Author(s): Mellen LA, Vallee J, Feldman SR, Fleischer AB Jr
Abstract Share this page
Abstract BACKGROUND: Pityriasis versicolor is a common chronic superficial fungal infection of the skin. OBJECTIVE: The purpose of this study is to determine the frequency of visits for pityriasis versicolor and to assess how it is currently being treated. METHODS: Data from the National Ambulatory Medical Care survey were used from the years 1990-1999. RESULTS: There were 2.9 million visits per year in which pityriasis (tinea) versicolor was listed as a diagnosis; this corresponds to a visit rate of 110 visits per 100,000 persons per year. Visit rates varied among racial and ethnic groups, with the highest visit rates for black people and American Indians/Eskimos. A total of 76\% of the medications listed at visits for pityriasis versicolor are FDA approved for the condition; however, many treatments that were prescribed were not. CONCLUSIONS: Given that as many as one-quarter of treatments prescribed for this easily treatable condition are inappropriate, continued education of medical practitioners concerning appropriate treatment options is needed.

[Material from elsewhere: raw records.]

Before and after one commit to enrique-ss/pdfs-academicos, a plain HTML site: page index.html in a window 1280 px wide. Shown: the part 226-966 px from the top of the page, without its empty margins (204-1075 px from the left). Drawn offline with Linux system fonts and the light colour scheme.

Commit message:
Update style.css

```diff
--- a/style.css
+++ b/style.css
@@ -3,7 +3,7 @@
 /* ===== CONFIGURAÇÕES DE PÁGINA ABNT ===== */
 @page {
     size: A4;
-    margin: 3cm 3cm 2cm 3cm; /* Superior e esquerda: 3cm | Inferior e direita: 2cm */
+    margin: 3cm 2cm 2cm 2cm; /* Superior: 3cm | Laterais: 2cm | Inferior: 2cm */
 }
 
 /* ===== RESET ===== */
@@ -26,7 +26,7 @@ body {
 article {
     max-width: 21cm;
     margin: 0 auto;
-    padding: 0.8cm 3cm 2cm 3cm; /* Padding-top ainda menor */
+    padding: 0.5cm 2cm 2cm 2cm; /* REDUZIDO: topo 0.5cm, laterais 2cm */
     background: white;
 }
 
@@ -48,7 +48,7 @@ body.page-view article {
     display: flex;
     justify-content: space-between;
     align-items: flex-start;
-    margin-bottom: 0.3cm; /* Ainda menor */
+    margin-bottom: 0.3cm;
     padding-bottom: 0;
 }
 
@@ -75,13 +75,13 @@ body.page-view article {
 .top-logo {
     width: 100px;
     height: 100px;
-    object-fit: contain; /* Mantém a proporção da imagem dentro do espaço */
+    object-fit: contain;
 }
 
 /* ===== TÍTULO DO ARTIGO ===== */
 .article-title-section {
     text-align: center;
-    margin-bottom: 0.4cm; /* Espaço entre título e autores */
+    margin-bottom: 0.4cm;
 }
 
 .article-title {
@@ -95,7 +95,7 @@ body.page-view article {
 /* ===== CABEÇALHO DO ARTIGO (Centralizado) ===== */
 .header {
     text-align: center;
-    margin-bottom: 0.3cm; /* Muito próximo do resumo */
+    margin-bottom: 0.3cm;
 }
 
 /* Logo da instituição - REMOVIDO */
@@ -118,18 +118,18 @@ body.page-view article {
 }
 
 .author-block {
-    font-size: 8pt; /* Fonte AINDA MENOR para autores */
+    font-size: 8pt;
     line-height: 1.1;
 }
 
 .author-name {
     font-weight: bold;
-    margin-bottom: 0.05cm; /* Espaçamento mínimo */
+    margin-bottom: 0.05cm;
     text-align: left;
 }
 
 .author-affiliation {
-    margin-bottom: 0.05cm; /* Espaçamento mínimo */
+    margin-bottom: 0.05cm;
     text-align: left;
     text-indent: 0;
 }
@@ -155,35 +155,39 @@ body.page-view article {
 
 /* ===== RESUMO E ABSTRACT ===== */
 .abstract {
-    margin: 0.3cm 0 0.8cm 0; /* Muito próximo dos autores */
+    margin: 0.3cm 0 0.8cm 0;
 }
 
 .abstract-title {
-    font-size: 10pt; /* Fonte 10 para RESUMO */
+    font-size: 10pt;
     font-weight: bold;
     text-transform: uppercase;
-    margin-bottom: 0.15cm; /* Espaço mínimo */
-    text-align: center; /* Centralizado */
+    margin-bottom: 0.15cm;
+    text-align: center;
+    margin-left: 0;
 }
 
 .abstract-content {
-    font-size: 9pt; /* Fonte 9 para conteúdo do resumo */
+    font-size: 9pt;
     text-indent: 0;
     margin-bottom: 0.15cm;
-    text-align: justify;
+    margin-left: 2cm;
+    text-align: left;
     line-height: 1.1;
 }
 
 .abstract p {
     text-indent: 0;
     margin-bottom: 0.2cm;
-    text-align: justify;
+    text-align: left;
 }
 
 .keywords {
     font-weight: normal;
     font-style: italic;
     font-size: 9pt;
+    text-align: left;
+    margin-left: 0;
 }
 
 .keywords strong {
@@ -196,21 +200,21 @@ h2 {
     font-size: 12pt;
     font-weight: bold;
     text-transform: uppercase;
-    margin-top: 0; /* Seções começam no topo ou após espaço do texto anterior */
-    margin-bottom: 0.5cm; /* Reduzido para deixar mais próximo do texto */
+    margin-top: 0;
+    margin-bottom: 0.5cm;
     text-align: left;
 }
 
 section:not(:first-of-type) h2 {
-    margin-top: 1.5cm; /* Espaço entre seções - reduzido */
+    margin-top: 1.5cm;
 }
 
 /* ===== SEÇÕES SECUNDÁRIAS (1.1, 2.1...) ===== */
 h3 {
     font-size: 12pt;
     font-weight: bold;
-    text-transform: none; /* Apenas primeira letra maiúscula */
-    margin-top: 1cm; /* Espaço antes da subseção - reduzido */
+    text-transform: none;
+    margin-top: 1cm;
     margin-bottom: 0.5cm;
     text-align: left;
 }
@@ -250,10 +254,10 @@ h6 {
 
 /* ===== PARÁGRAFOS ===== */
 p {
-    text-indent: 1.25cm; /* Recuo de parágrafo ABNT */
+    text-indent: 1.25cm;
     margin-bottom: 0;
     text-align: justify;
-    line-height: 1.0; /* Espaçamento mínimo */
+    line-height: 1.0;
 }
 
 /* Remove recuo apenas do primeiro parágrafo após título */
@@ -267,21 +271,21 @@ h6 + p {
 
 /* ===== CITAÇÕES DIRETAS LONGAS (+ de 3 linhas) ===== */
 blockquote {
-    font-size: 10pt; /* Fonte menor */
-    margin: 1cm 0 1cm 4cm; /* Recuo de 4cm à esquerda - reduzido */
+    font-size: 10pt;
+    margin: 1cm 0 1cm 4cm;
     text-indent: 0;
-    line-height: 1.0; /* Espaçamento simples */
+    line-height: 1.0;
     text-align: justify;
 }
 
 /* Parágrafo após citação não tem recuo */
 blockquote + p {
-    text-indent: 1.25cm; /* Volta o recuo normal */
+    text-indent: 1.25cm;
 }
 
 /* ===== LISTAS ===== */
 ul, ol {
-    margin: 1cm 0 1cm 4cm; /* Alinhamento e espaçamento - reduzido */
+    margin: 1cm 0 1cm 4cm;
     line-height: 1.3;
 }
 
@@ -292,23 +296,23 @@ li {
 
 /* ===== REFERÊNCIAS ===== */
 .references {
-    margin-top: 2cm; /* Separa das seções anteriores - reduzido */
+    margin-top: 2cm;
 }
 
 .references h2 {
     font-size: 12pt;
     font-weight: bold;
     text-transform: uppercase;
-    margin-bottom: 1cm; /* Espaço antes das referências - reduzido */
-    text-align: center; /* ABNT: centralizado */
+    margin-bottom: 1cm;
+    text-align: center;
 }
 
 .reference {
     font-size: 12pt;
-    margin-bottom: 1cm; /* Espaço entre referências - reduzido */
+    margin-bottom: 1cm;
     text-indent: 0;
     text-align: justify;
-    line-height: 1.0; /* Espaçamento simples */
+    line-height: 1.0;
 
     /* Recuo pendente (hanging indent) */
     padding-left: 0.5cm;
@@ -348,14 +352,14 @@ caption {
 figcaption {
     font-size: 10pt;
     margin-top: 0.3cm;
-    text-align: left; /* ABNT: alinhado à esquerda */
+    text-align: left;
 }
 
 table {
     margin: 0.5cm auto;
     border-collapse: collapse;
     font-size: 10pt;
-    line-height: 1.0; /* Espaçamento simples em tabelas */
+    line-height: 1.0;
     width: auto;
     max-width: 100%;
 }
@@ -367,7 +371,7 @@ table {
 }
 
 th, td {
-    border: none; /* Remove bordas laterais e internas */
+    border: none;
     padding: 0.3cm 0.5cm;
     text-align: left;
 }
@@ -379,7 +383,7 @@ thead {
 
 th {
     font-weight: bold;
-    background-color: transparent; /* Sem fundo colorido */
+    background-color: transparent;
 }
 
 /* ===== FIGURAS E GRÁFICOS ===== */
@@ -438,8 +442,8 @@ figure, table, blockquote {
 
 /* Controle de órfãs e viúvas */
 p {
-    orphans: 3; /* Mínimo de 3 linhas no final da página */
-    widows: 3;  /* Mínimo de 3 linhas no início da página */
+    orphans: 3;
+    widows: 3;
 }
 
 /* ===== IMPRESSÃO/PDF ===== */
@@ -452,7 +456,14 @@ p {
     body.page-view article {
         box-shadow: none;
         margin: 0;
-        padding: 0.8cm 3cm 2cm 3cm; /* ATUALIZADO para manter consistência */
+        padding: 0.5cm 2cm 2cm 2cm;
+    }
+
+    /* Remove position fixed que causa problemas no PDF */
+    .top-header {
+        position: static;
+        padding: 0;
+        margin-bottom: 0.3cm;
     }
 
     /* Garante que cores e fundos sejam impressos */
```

This article was published in J Dermatolog Treat
and referenced in Journal of Microbial & Biochemical Technology